This paragraph has kind of graphic information, so, if you don't want to read about bathrooms and bathing, you can skip it. When I was camping with Gary and Mary, I used their bathroom occasionally, and their shower once. Mostly I used public restrooms and campground showers. Or, in lieu of a shower, I used unscented baby wipes. When camping solo, I picked campsites near the restrooms and showers. But, for those o'dark-thirty nature calls, I learned to "pee in a bottle" which I carried out later in a discrete container for disposal. Also, I had, but never used a bucket and some Double Doodie Bags. These bags are made to handle human waste for easy disposal. Also, a female urinary device (FUD) came in handy while hiking. "When placed against your body, [it] allows you to relieve your bladder while standing ..." OK, enough of these details.
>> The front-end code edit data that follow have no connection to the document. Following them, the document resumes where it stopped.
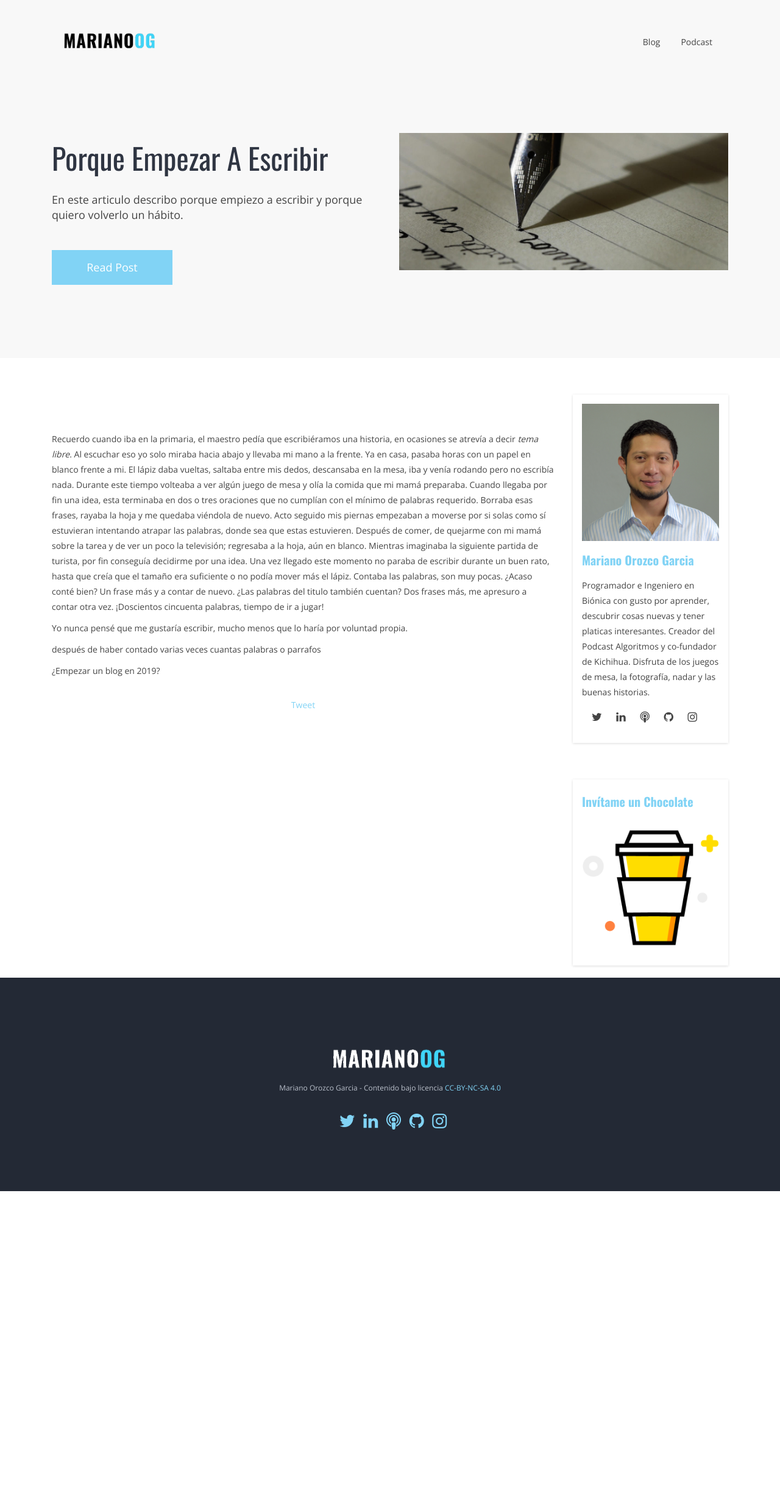
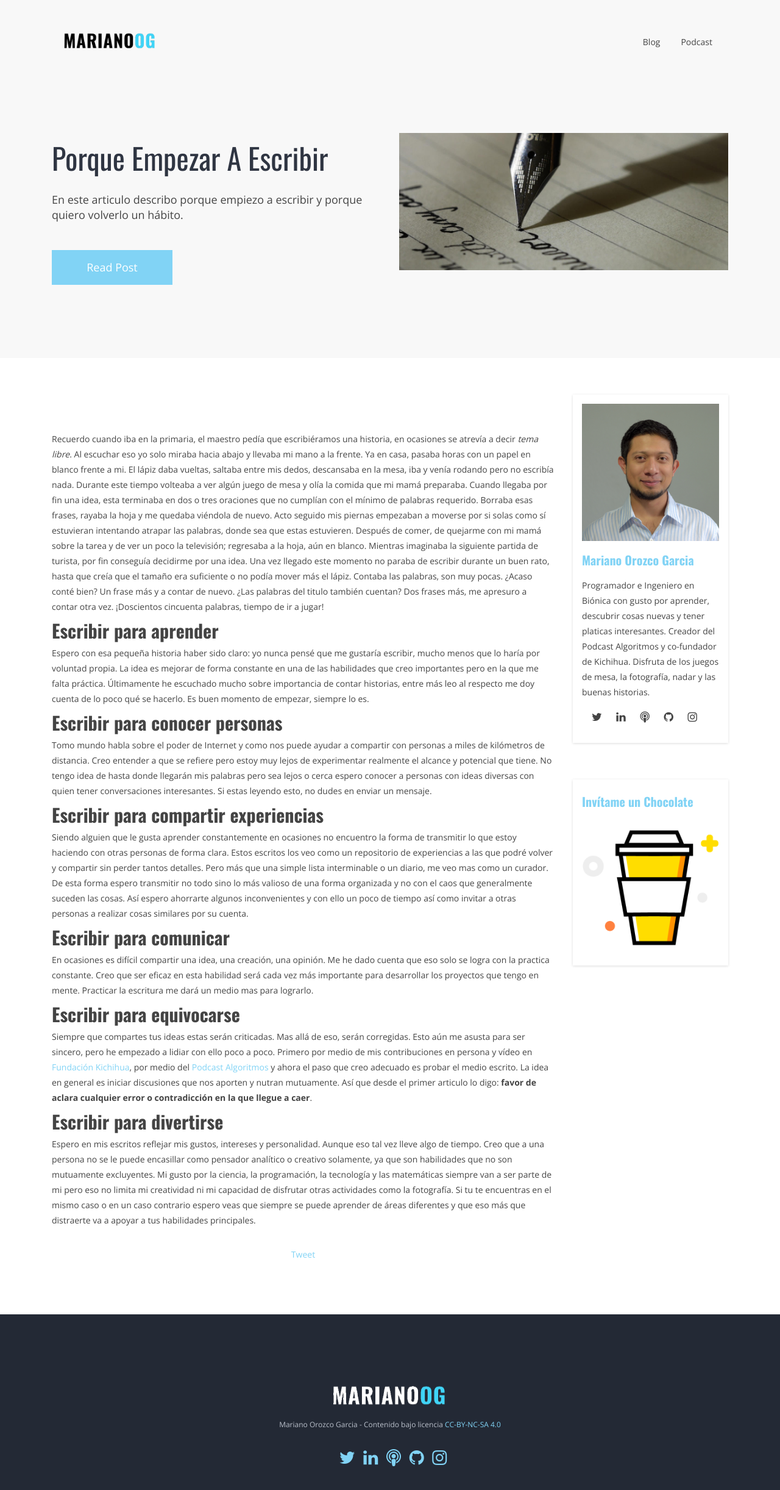
Before and after one commit to MarianoOG/marianoog.github.io, a Jekyll site: the page built from _posts/2019-08-20-Porque-empezar-a-escribir.md, in a window 1280 px wide. Shown: the top 2443 px of the page at 61% size. Built offline with Jekyll 4.4.1, drawn with Linux system fonts in a browser that asks for light colours; comment, search, counter and statistics services are not loaded.

```diff
--- a/_config.yml
+++ b/_config.yml
@@ -8,6 +8,10 @@ markdown: kramdown
 extensions: [fenced_code_blocks]
 excerpt_separator: "<!--more-->"
 url: https://www.marianoog.com
+
+
+plugins:
+  - jekyll-sitemap
 
 # Themes are encouraged to use these universal variables
 # so be sure to set them if your theme uses them.
--- a/_includes/themes/bootstrap/default.html
+++ b/_includes/themes/bootstrap/default.html
@@ -26,11 +26,11 @@
     <link rel="stylesheet" href="{{ BASE_PATH }}/assets/css/scrolling-nav.css">
 
   	<!-- CSS loaded by the children page -->
-    {% if page.css %}<link rel="stylesheet" type="text/css" href="{{ BASE_PATH }}/assets/css/custom/{{ page.css }}" />{% endif %}
+    {% if page.css %}<link rel="stylesheet" type="text/css" href="{{ BASE_PATH }}/assets/css/{{ page.css }}" />{% endif %}
 
     <meta property="og:title" content="{{ page.title }}">
     <meta property="og:description" content="{{ page.tagline }}">
-    <meta property="og:image" content="{{ BASE_PATH }}/assets/imagen/{{ page.img }}">
+    <meta property="og:image" content="{{ BASE_PATH }}/assets/images/cover/{{ page.img }}">
     <meta property="og:url" content="{{ BASE_PATH }}">
     <meta name="twitter:card" content="summary_large_image">
 
--- a/_includes/themes/bootstrap/episode.html
+++ b/_includes/themes/bootstrap/episode.html
@@ -21,7 +21,7 @@
 
       <div class="col-xs-12 col-sm-6">
         <figure>
-          <img src="{{ BASE_PATH }}/images/{{ page.cap }}.jpg" alt="Portada del episodio {{ page.title }}">
+          <img src="{{ BASE_PATH }}/assets/images/cover/{{ page.img }}" alt="Portada del episodio {{ page.title }}">
         </figure>
       </div>
 
--- a/_includes/themes/bootstrap/nav-bar.html
+++ b/_includes/themes/bootstrap/nav-bar.html
@@ -1,17 +1,17 @@
             <!-- navbar-default -->
             <nav class="navbar navbar-toggleable-sm navbar-light bg-default">
               <div class="container">
-                <a class="navbar-brand" href="https://ona309.com"><img src="{{ BASE_PATH }}/assets/images/logo.png" alt="logo-marianoog-nav"></a>
+                <a class="navbar-brand" href="/"><img src="{{ BASE_PATH }}/assets/images/logo.png" alt="logo-marianoog-nav"></a>
                 <button class="navbar-toggler" type="button" data-toggle="collapse" data-target="#navbar1" aria-expanded="false" aria-label="Toggle navigation">
                   <i class="fa fa-bars"></i>
                 </button>
                 <div class="collapse navbar-collapse justify-content-end" id="navbar1">
                   <ul class="navbar-nav">
                     <li class="nav-item">
-                      <a class="nav-link" href="https://ona309.com/Blog">Blog</a>
+                      <a class="nav-link" href="/Blog">Blog</a>
                     </li>
                     <li class="nav-item">
-                      <a class="nav-link" href="https://ona309.com/Algoritmos">Podcast</a>
+                      <a class="nav-link" href="/PodcastAlgoritmos">Podcast</a>
                     </li>
                   </ul>
                 </div>
--- a/_includes/themes/bootstrap/post.html
+++ b/_includes/themes/bootstrap/post.html
@@ -19,7 +19,7 @@
       <div class="col-xs-12 col-sm-6">
         {% if page.img %}
           <figure>
-            <img src="{{ BASE_PATH }}/assets/images/blog/{{ page.img }}" alt="">
+            <img src="{{ BASE_PATH }}/assets/images/cover/{{ page.img }}" alt="">
           </figure>
         {% endif %}
       </div>
--- a/_posts/2019-08-20-Porque-empezar-a-escribir.md
+++ b/_posts/2019-08-20-Porque-empezar-a-escribir.md
@@ -13,8 +13,26 @@ canonical: https://marianoog.github.io
 
 Recuerdo cuando iba en la primaria, el maestro pedía que escribiéramos una historia, en ocasiones se atrevía a decir _tema libre_. Al escuchar eso yo solo miraba hacia abajo y llevaba mi mano a la frente. Ya en casa, pasaba horas con un papel en blanco frente a mi. El lápiz daba vueltas, saltaba entre mis dedos, descansaba en la mesa, iba y venía rodando pero no escribía nada. Durante este tiempo volteaba a ver algún juego de mesa y olía la comida que mi mamá preparaba. Cuando llegaba por fin una idea, esta terminaba en dos o tres oraciones que no cumplían con el mínimo de palabras requerido. Borraba esas frases, rayaba la hoja y me quedaba viéndola de nuevo. Acto seguido mis piernas empezaban a moverse por si solas como sí estuvieran intentando atrapar las palabras, donde sea que estas estuvieren. Después de comer, de quejarme con mi mamá sobre la tarea y de ver un poco la televisión; regresaba a la hoja, aún en blanco. Mientras imaginaba la siguiente partida de turista, por fin conseguía decidirme por una idea. Una vez llegado este momento no paraba de escribir durante un buen rato, hasta que creía que el tamaño era suficiente o no podía mover más el lápiz. Contaba las palabras, son muy pocas. ¿Acaso conté bien? Un frase más y a contar de nuevo. ¿Las palabras del titulo también cuentan? Dos frases más, me apresuro a contar otra vez. ¡Doscientos cincuenta palabras, tiempo de ir a jugar!
 
-Yo nunca pensé que me gustaría escribir, mucho menos que lo haría por voluntad propia.
+## Escribir para aprender
 
-después de haber contado varias veces cuantas palabras o parrafos
+Espero con esa pequeña historia haber sido claro: yo nunca pensé que me gustaría escribir, mucho menos que lo haría por voluntad propia. La idea es mejorar de forma constante en una de las habilidades que creo importantes pero en la que me falta práctica. Últimamente he escuchado mucho sobre importancia de contar historias, entre más leo al respecto me doy cuenta de lo poco qué se hacerlo. Es buen momento de empezar, siempre lo es.
 
-¿Empezar un blog en 2019?
+## Escribir para conocer personas
+
+Tomo mundo habla sobre el poder de Internet y como nos puede ayudar a compartir con personas a miles de kilómetros de distancia. Creo entender a que se refiere pero estoy muy lejos de experimentar realmente el alcance y potencial que tiene. No tengo idea de hasta donde llegarán mis palabras pero sea lejos o cerca espero conocer a personas con ideas diversas con quien tener conversaciones interesantes. Si estas leyendo esto, no dudes en enviar un mensaje.
+
+## Escribir para compartir experiencias
+
+Siendo alguien que le gusta aprender constantemente en ocasiones no encuentro la forma de transmitir lo que estoy haciendo con otras personas de forma clara. Estos escritos los veo como un repositorio de experiencias a las que podré volver y compartir sin perder tantos detalles. Pero más que una simple lista interminable o un diario, me veo mas como un curador. De esta forma espero transmitir no todo sino lo más valioso de una forma organizada y no con el caos que generalmente suceden las cosas. Así espero ahorrarte algunos inconvenientes y con ello un poco de tiempo así como invitar a otras personas a realizar cosas similares por su cuenta.
+
+## Escribir para comunicar
+
+En ocasiones es difícil compartir una idea, una creación, una opinión. Me he dado cuenta que eso solo se logra con la practica constante. Creo que ser eficaz en esta habilidad será cada vez más importante para desarrollar los proyectos que tengo en mente. Practicar la escritura me dará un medio mas para lograrlo.
+
+## Escribir para equivocarse
+
+Siempre que compartes tus ideas estas serán criticadas. Mas allá de eso, serán corregidas. Esto aún me asusta para ser sincero, pero he empezado a lidiar con ello poco a poco. Primero por medio de mis contribuciones en persona y vídeo en [Fundación Kichihua](https://www.kichihua.com), por medio del [Podcast Algoritmos](/PodcastAlgoritmos) y ahora el paso que creo adecuado es probar el medio escrito. La idea en general es iniciar discusiones que nos aporten y nutran mutuamente. Así que desde el primer articulo lo digo: **favor de aclara cualquier error o contradicción en la que llegue a caer**.
+
+## Escribir para divertirse
+
+Espero en mis escritos reflejar mis gustos, intereses y personalidad. Aunque eso tal vez lleve algo de tiempo. Creo que a una persona no se le puede encasillar como pensador analítico o creativo solamente, ya que son habilidades que no son mutuamente excluyentes. Mi gusto por la ciencia, la programación, la tecnología y las matemáticas siempre van a ser parte de mi pero eso no limita mi creatividad ni mi capacidad de disfrutar otras actividades como la fotografía. Si tu te encuentras en el mismo caso o en un caso contrario espero veas que siempre se puede aprender de áreas diferentes y que eso más que distraerte va a apoyar a tus habilidades principales.
--- a/robots.txt
+++ b/robots.txt
@@ -5,5 +5,7 @@ Disallow: /_drafts/
 Disallow: /_config.yml
 Disallow: /_layouts/
 Disallow: /_plugins/
+Disallow: /_thirdParty/
 
-Sitemap: https://www.marianoog.com/sitemap.txt
+Sitemap: https://www.marianoog.com/sitemap.xml
+Sitemap: https://www.marianoog.com/PodcastAlgoritmos/sitemap.xml
```
Also changed, not shown: other parts of _posts/2019-08-20-Porque-empezar-a-escribir.md (+1 -1 lines), sitemap.txt (deleted, +0 -12 lines), assets/images/cover/writing.jpg (renamed from assets/images/blog/writing.jpg).
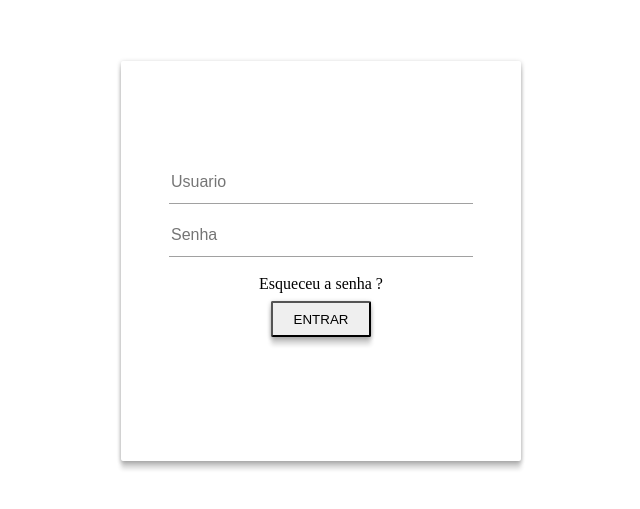
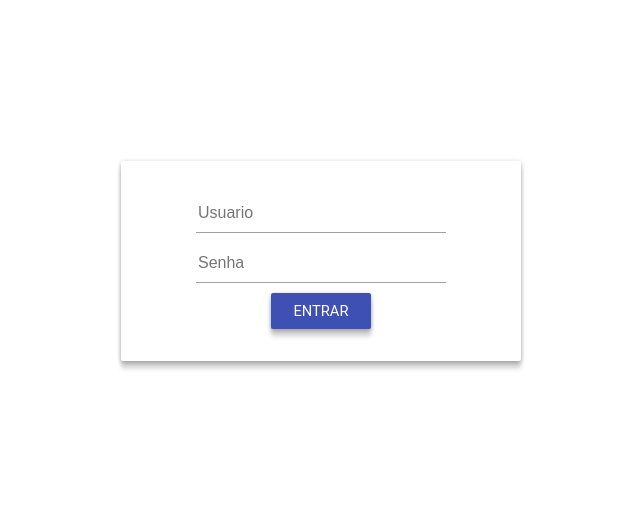
Before and after one commit to thiagomoreira98/movie_web, a plain HTML site: page login.html in a window 1280 px wide. Shown: the part 139-648 px from the top of the page, without its empty margins (319-959 px from the left). Drawn offline with Linux system fonts and the light colour scheme.

Commit message:
btn logi cssn

```diff
--- a/css/login.css
+++ b/css/login.css
@@ -5,7 +5,7 @@ body {
 
 .cardLogin {
     /* background-color: #ddd; */
-    height: 400px;
+    height: 200px;
     width: 400px;
     border-radius: 2px;
     position: absolute;
@@ -27,32 +27,37 @@ body {
 
 .formLogin div {
     padding: 30%;
-    width: 100%;
-    height: 200px;
 }
 
 input {
-    width: 300px;
+    width: 250px;
     height: 40px;
     border: none;
     border-bottom: 1px solid rgba(150, 150, 150, 0.89);
     user-select: none;
     font-size: 16px;
-    -webkit-appearance: none;
-    box-sizing: content-box;
+    outline: 0;
 }
 
 input:nth-child(2) {
     margin: 10px auto;
 }
 
-.btn-login {
+#btn-login {
     border-radius: 2px;
     width: 100px;
     height: 36px;
     box-shadow: 0 8px 4px 0 rgba(0, 0, 0, 0.14), 0 3px 4px 0 rgba(0, 0, 0, 0.12), 0 1px 5px 0 rgba(0, 0, 0, 0.20);
     margin: auto;
     display: block;
+    padding: 0 16px;
+    font-size: 11pt;
+    font-family: Roboto;
+    color: white;
+    background-color: #3E50B4;
+    border: none;
+    transition: .800s;
+    outline: 0;
 }
 
 .formLogin div a {
@@ -61,3 +66,15 @@ input:nth-child(2) {
     justify-content: center;
     margin: 8px;
 }
+
+#popup {
+    width: 300px;
+    height: 100px;
+    background-color: white;
+    right: 30px;
+    position: absolute;
+    top: 30px;
+    box-shadow: 0 6px 10px 0 rgba(0, 0, 0, 0.14), 0 1px 18px 0 rgba(0, 0, 0, 0.12), 0 3px 5px 0 rgba(0, 0, 0, 0.20);
+    transition: 1s ease-in;
+    display: none;
+}
--- a/js/login.js
+++ b/js/login.js
@@ -0,0 +1,45 @@
+function entrar() {
+    var btn = document.getElementById('btn-login');
+    var popup = document.getElementById('popup');
+    popup.style.display = 'block';
+
+    btn.innerText = null;
+    btn.style.width = '50px';
+    btn.style.height = '50px';
+    btn.style.borderRadius = '70%';
+    btn.style.transform = 'rotate(360deg)';
+    btn.style.userSelect = 'none';
+
+    btn.addEventListener('click', function () {
+        btn.style.width = '100px';
+        btn.style.height = '36px';
+        btn.style.borderRadius = '2px';
+        btn.innerHTML = null;
+        btn.style.backgroundColor = '#3E50B4';
+        btn.innerText = 'ENTRAR';
+        btn.style.transform = null;
+    })
+
+    var login = {
+        usuario: document.getElementById('usuario').value,
+        senha: document.getElementById('senha').value
+    }
+
+    var ok = true;
+
+    if (ok) {
+        setTimeout(function () {
+            btn.style.backgroundColor = '#4CAF50';
+            btn.innerHTML = '<i class="material-icons" style="margin-left: -2px;">done</i>';
+        }, 1000);
+    }
+    else {
+        setTimeout(function () {
+            btn.style.backgroundColor = '#EF5350';
+            btn.innerHTML = '<i class="material-icons" style="margin-left: -2px;">close</i>';
+        }, 1000);
+    }
+
+    console.log('login: ', login);
+
+}
--- a/login.html
+++ b/login.html
@@ -18,15 +18,18 @@
         <form>
             <div class="formLogin">
                 <div>
-                    <input name="usuario" type="text" placeholder="Usuario">
-                    <input name="senha" type="text" placeholder="Senha">
-                    <a>Esqueceu a senha ?</a>
-                    <button type="submit" class="btn-login">ENTRAR</button>
+                    <input id="usuario" type="text" placeholder="Usuario" required>
+                    <input id="senha" type="password" placeholder="Senha" required>
+                    <button type="submit" id="btn-login" onclick="entrar()">ENTRAR</button>
                 </div>
             </div>
         </form>
     </div>
 
+    <div id="popup">
+
+    </div>
+
 </body>
 
 </html>
```
Also changed, not shown: home.html (renamed from index.html, +2 -2 lines), css/home.css (renamed from css/style.css), js/home.js (renamed from js/site.js).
The unused half of the Prius' hatchback area held my gear -- butane stove, butane cannisters, cooking and eating utensils, tarp w/rope and stakes, duct tape, bungee cords, trash bags, folding chairs, trekking poles, tire chains, fire extinguisher, and an extra gallon of gasoline (not included on cross-country trip), etc.
The front passenger seat and floor was where I stored my clothing, coat, towels and shoes (low-top hikers, sandals & thongs for showers). I used soft sided duffel bags that collapsed inward as I wore the clothing, making room for my growing dirty-clothes bag. I kept the hatchet, knife, air horn, SPOT, cell phone, etc. within easy reach. On the floor behind the front passenger seat I stored the bucket w/Double Doodie Bags, hiking boots, and day pack. The laptop was upfront with me while driving, and secured in back at other times.
Directly behind the drivers seat, I stored anything with a scent -- food, toiletries, cleaning supplies, medications, and water. When camping in bear country, I moved these to a bear locker before setting up camp. Otherwise, I moved them to the driver's seat at night. I didn't use a cooler. Rather, I purchased any need-to-be-refrigerated foods just before eating them.
Not only did I find that camping in my Prius was a good fit for me, but it worked better than imagined. I enjoyed being able to set-up and break-up camp in a matter of minutes. I was glad to have a mini galley area under the hatch for the stove when I didn't have a table or when it was raining or windy. I appreciated using the hybrid system to efficiently power my electronic gear, fan, and heater (like a generator that only runs to recharge the battery). I loved touring in a vehicle that gets great gas millage, has an integrated GPS and hands-free bluetooth. The only things that would make it more perfect, is if I could sit up straight in bed and stand completely upright to dress.
A Prius makes a great RV!